- **ABOUT THIS TASK**
Please copy out each line of the entries in which "full" appears.

** DATA TO PROCESS follows **

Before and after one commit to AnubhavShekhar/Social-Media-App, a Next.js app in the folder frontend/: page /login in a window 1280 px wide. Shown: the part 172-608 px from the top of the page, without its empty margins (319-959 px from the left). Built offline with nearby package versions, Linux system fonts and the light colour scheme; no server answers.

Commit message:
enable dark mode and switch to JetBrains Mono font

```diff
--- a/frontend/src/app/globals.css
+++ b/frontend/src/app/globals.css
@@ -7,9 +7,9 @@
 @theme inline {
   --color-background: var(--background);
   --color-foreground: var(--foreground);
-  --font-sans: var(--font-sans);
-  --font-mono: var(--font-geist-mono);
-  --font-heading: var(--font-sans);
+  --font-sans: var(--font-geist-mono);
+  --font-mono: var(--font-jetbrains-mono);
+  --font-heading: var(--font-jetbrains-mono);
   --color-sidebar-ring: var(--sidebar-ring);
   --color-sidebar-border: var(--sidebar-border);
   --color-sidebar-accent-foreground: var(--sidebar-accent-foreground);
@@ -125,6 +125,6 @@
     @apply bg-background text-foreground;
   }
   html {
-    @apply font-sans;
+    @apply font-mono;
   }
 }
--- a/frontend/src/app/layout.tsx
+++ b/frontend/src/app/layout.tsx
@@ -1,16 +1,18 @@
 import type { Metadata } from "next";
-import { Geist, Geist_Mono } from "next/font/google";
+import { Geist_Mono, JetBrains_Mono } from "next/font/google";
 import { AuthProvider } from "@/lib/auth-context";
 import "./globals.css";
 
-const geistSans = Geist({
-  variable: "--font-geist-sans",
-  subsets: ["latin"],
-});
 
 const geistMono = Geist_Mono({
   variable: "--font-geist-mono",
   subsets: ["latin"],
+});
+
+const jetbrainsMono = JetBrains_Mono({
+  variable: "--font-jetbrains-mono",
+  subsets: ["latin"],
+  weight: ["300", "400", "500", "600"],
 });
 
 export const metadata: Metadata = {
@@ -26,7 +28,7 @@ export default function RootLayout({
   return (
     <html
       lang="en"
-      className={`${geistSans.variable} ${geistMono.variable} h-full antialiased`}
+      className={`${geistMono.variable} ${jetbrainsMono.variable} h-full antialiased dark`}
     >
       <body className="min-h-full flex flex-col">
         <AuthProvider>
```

** End of DATA TO PROCESS **

- **TASK ANSWER**
-      className={`${geistSans.variable} ${geistMono.variable} h-full antialiased`}
+      className={`${geistMono.variable} ${jetbrainsMono.variable} h-full antialiased dark`}
       <body className="min-h-full flex flex-col">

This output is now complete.